Sunday, May 24, 2009

Stand up

Yesterday morning Mr. Commentbox and I decided to go to the Sydney Writers' Festival.

You may remember last year's post about the Festival, and I must say that my experience this year was quite different. Last year everyone seemed so fascinating, while this year everyone seemed somewhat pretentious. Perhaps my view of writing has changed since last year, perhaps it's changed because I've been blogging for a whole year. Blogging has stopped me from thinking of writing as something mysterious that's done only by a few precious artists who have a godlike gift. I now think of writing as something that has the power to make me and other people happy. Yes! Happy! Why spend time reading and writing if it isn't fun??!! Something is well written if it has the power to make the reader forget his/her reality and experience something different and enjoyable. Nothing annoys me more than being told that a book is a great read...but badly written. Impossible.
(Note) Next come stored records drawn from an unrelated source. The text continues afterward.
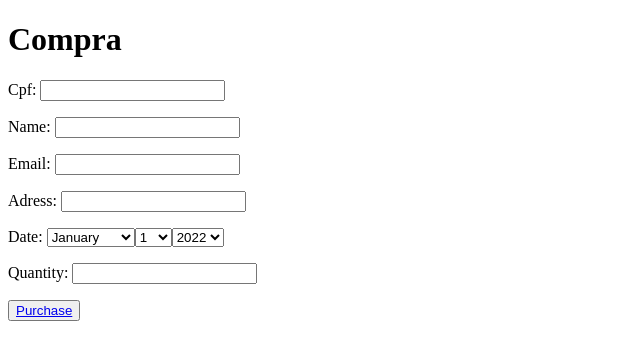
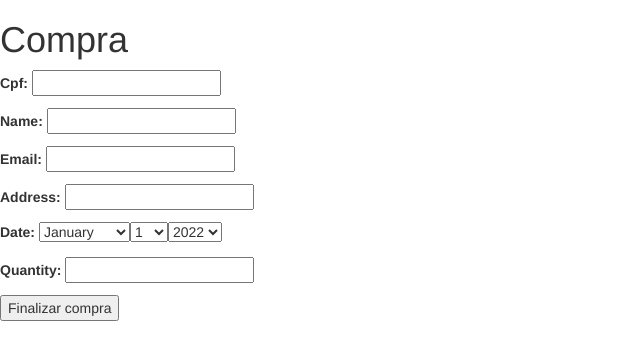
Before and after one commit to AnaVSSCaldeira/Projeto_loja, a Django app: page /comprar/1 in a window 1280 px wide. Shown: the top 360 px of the page, without its empty margins (0-640 px from the left). Run offline with Django 3.2, Linux system fonts and the light colour scheme; tables that the repository leaves empty hold one stand-in row (values such as "Sample post"); some libraries are stand-ins or nearby versions.

Commit message:
Projeto Funcionando

```diff
--- a/projeto/forms.py
+++ b/projeto/forms.py
@@ -1,11 +1,12 @@
 from email.policy import default
 from django import forms
-from django.forms import ModelForm
+from django.forms import HiddenInput, ModelForm
 from pkg_resources import require
 from .models import Product
+from .models import Sell
 
 class NewProduct(ModelForm):
-    name = forms.CharField(max_length=20, help_text='Enter product name')
+    name = forms.CharField(max_length=20)
     image = forms.ImageField(required=False)
     price = forms.DecimalField(decimal_places=2, max_digits=10, initial=0)
     stock = forms.IntegerField()
@@ -20,14 +21,15 @@ class UpdateProduct(ModelForm):
         model = Product
         fields = ['name','image','price','stock','situacao']
 
-class Sell(forms.ModelForm):
+class NewSell(forms.ModelForm):
     cpf = forms.CharField(max_length=14)
     name = forms.CharField(max_length=20)
     email = forms.EmailField(max_length=254)
-    adress = forms.CharField(max_length=30)
+    address = forms.CharField(max_length=30)
     date = forms.DateField(widget = forms.SelectDateWidget)
+    id_product=forms.ModelChoiceField(queryset=Product.objects.all(), widget = HiddenInput())
     quantity = forms.IntegerField()
 
     class Meta:
-        model = Product
-        fields = ['cpf','name','email','adress','date','quantity']
+        model = Sell
+        fields = ['cpf','name','email','address','date','id_product','quantity']
--- a/projeto/templates/projeto/compra.html
+++ b/projeto/templates/projeto/compra.html
@@ -3,15 +3,15 @@
     <head>
         <meta charset="UTF-8">
         <title>Comprando</title>
-
+        <link rel="stylesheet" href="//maxcdn.bootstrapcdn.com/bootstrap/3.2.0/css/bootstrap.min.css">
+        <link rel="stylesheet" href="//maxcdn.bootstrapcdn.com/bootstrap/3.2.0/css/bootstrap-theme.min.css">
     </head>
     <body>
         <h1>Compra</h1>
         <form method="POST", action="{% url 'comprar' produto.pk %}", enctype="multipart/form-data">
             {% csrf_token %}
             {{form.as_p}}
-            <!--<button><a href="{% url 'finalizada' produto.pk %}">Purchase</a></button>-->
-            <button><a href="#">Purchase</a></button>
+            <button type="submit">Finalizar compra</button>
         </form>
     </body>
 </html>
--- a/projeto/templates/projeto/compra_finalizada.html
+++ b/projeto/templates/projeto/compra_finalizada.html
@@ -3,11 +3,12 @@
     <head>
         <meta charset="UTF-8">
         <title>Compra_finalizada</title>
-
+        <link rel="stylesheet" href="//maxcdn.bootstrapcdn.com/bootstrap/3.2.0/css/bootstrap.min.css">
+        <link rel="stylesheet" href="//maxcdn.bootstrapcdn.com/bootstrap/3.2.0/css/bootstrap-theme.min.css">
     </head>
     <body>
         <h1>Compra finalizada com sucesso!</h1>
         <h2>Valor total:</h2>
-        <!--{{total}}-->
+        {{total}}
     </body>
 </html>
--- a/projeto/templates/projeto/index.html
+++ b/projeto/templates/projeto/index.html
@@ -3,9 +3,11 @@
     <head>
         <meta charset="UTF-8">
         <title>Projeto_loja</title>
-
+        <link rel="stylesheet" href="//maxcdn.bootstrapcdn.com/bootstrap/3.2.0/css/bootstrap.min.css">
+        <link rel="stylesheet" href="//maxcdn.bootstrapcdn.com/bootstrap/3.2.0/css/bootstrap-theme.min.css">
     </head>
     <body>
+        <h1>Loja Django</h1>
         <div id="mySidenav" class="sidenav">
             <ul>
                 <li><a href="#">Gerenciar Produtos</a></li>
--- a/projeto/templates/projeto/lista_produtos.html
+++ b/projeto/templates/projeto/lista_produtos.html
@@ -3,9 +3,11 @@
     <head>
         <meta charset="UTF-8">
         <title>Listagem_de_produtos</title>
-
+        <link rel="stylesheet" href="//maxcdn.bootstrapcdn.com/bootstrap/3.2.0/css/bootstrap.min.css">
+        <link rel="stylesheet" href="//maxcdn.bootstrapcdn.com/bootstrap/3.2.0/css/bootstrap-theme.min.css">
     </head>
     <body>
+        <h1>Lista de produtos cadastrados</h1>
         {% for produto in produtos %}
             {{produto.name}}
             <a href="{% url 'editar' produto.id %}">Editar Produto</a>
--- a/projeto/templates/projeto/produtos_ok.html
+++ b/projeto/templates/projeto/produtos_ok.html
@@ -3,9 +3,11 @@
     <head>
         <meta charset="UTF-8">
         <title>Produtos_disponiveis</title>
-
+        <link rel="stylesheet" href="//maxcdn.bootstrapcdn.com/bootstrap/3.2.0/css/bootstrap.min.css">
+        <link rel="stylesheet" href="//maxcdn.bootstrapcdn.com/bootstrap/3.2.0/css/bootstrap-theme.min.css">
     </head>
     <body>
+        <h1>Lista de produtos disponíveis</h1>
         {% for produto in produtos %}
             {{produto.name}}
             {{produto.image}}
--- a/projeto/templates/projeto/tela_cadastro.html
+++ b/projeto/templates/projeto/tela_cadastro.html
@@ -3,6 +3,8 @@
     <head>
         <meta charset="UTF-8">
         <title>Cadastro_de_produto</title>
+        <link rel="stylesheet" href="//maxcdn.bootstrapcdn.com/bootstrap/3.2.0/css/bootstrap.min.css">
+        <link rel="stylesheet" href="//maxcdn.bootstrapcdn.com/bootstrap/3.2.0/css/bootstrap-theme.min.css">
     </head>
     <body>
         <h1>Cadastro</h1>
--- a/projeto/templates/projeto/update_produto.html
+++ b/projeto/templates/projeto/update_produto.html
@@ -3,6 +3,8 @@
     <head>
         <meta charset="UTF-8">
         <title>Atualização_de_produto</title>
+        <link rel="stylesheet" href="//maxcdn.bootstrapcdn.com/bootstrap/3.2.0/css/bootstrap.min.css">
+        <link rel="stylesheet" href="//maxcdn.bootstrapcdn.com/bootstrap/3.2.0/css/bootstrap-theme.min.css">
     </head>
     <body>
         <h1>Edição</h1>
--- a/projeto/urls.py
+++ b/projeto/urls.py
@@ -8,5 +8,4 @@ urlpatterns = [
     path('cadastrar',views.cadastrar_produto, name='cadastrar'),
     path('editar/<int:id>',views.editar_produto, name='editar'),
     path('comprar/<int:id>',views.comprar_produto, name='comprar'),
-    #path('finalizada/<int:id>',views.compra_finalizada, name='finalizada'),
 ]
--- a/projeto/views.py
+++ b/projeto/views.py
@@ -1,6 +1,8 @@
+import pdb
 from django.shortcuts import get_object_or_404, redirect, render
-from projeto.forms import NewProduct, Sell, UpdateProduct
+from projeto.forms import NewProduct, NewSell, UpdateProduct
 from projeto.models import Product
+from projeto.models import Sell
 
 '''produtos=Product.objects.all()
 import pdb; pdb.set_trace()'''
@@ -37,16 +39,11 @@ def editar_produto(request,id):
 
 def comprar_produto(request,id):
     produto=get_object_or_404(Product,pk=id)
-    #import pdb; pdb.set_trace()
-    form=Sell(request.POST or None)
+    form=NewSell(request.POST or None, initial={'id_product':produto.pk})
+
     if request.POST:
         if form.is_valid():
-            form.save()
-        return redirect(listagem_de_produtos)
-    return render(request, 'projeto/compra.html',{'form':Sell})
-'''
-def compra_finalizada(request, id):
-    produto=get_object_or_404(Product,pk=id)
-    total=produto.price*Sell.quantity
-    return render(request, 'projeto/compra_finalisada.html', {'total':total})
-'''
+            sell=form.save()
+            total=sell.quantity*produto.price
+            return render(request, 'projeto/compra_finalizada.html',{'total':total})
+    return render(request, 'projeto/compra.html',{'form':form,'produto':produto})
```
Also changed, not shown: projeto/migrations/0007_alter_sell_date.py (added).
So the one session which Mr C and I attended was perfectly chosen for my new frame of mind - "Will the Real Writer Please Stand Up?" It was medicine for my soul.

Imagine these four characters sitting in front of a packed room of people of all backgrounds and ages: Sarah Blasko, Miles Merrill, Emmanuel Jal and Chris Bray.

Are they all writers? You betcha!!

I wished that all of you, my fellow bloggers, could have attended this session. I thought of you as I sat and listened to these young writers take words and twist them into unique shapes...... because it's what you and I do each and every day. Yes, it is!

Each of these word-artists performed a little bit for us, and then they talked very casually (not one smidgen of pretentious arty-fart to be heard). At the end of the hour Sarah Blasko and Emmanuel Jal recited/sang a poem/song together, and you would have love it.

Even though you couldn't be with me yesterday I shall show you a bit of what it was like. Firstly, here is Ms Blasko with her latest poem/song:

And here is Mr Jal with his song "Emma" (Emma was the British aid worker who rescued him from Sudan) which he sang for us yesterday - we all stood up and danced along with the words and music.


Michelle said...

I listened to Emmanuel Jal on the local radio this morning. What an amazing young man. He spoke about Emma and the desperation and I just wept.

Julia said...

I'm so glad you feel that way about writing now! I was just talking about blogging to a communications guy here, and he was moaning about how he thought facebooking and twittering and blogging were leading to a generation of shoddy writers. I politely but firmly told him I absolutely disagreed.

I asked him to think about digital photography and what's happened in that field. Digital cameras have taken over the market now, and anyone with a digital camera can afford to practice as much as they like. The result? Taking beautiful pictures isn't limited to the professional or the ultra-serious amateur any more.

Blogging also gives us much more practice (and feedback) than almost any other non-professional style of writing that I can think of. I'd guess that most of us are better writers now than when we first started our blogs, way back when.

My long winded way of saying, "Eleanor, as usual, I absolutely agree with you!!"

RW said...

Thanks for music links - I think my daughter might choreograph a bit of dance for the Emma piece.

fifi said...

I was considering going, now I wish I had. So many things to do.
Blogging is an excellent way to practice one's self editing!!
And of course, it is neither anonymous or one way to some unseen audience...friends bloom straight from its pages...!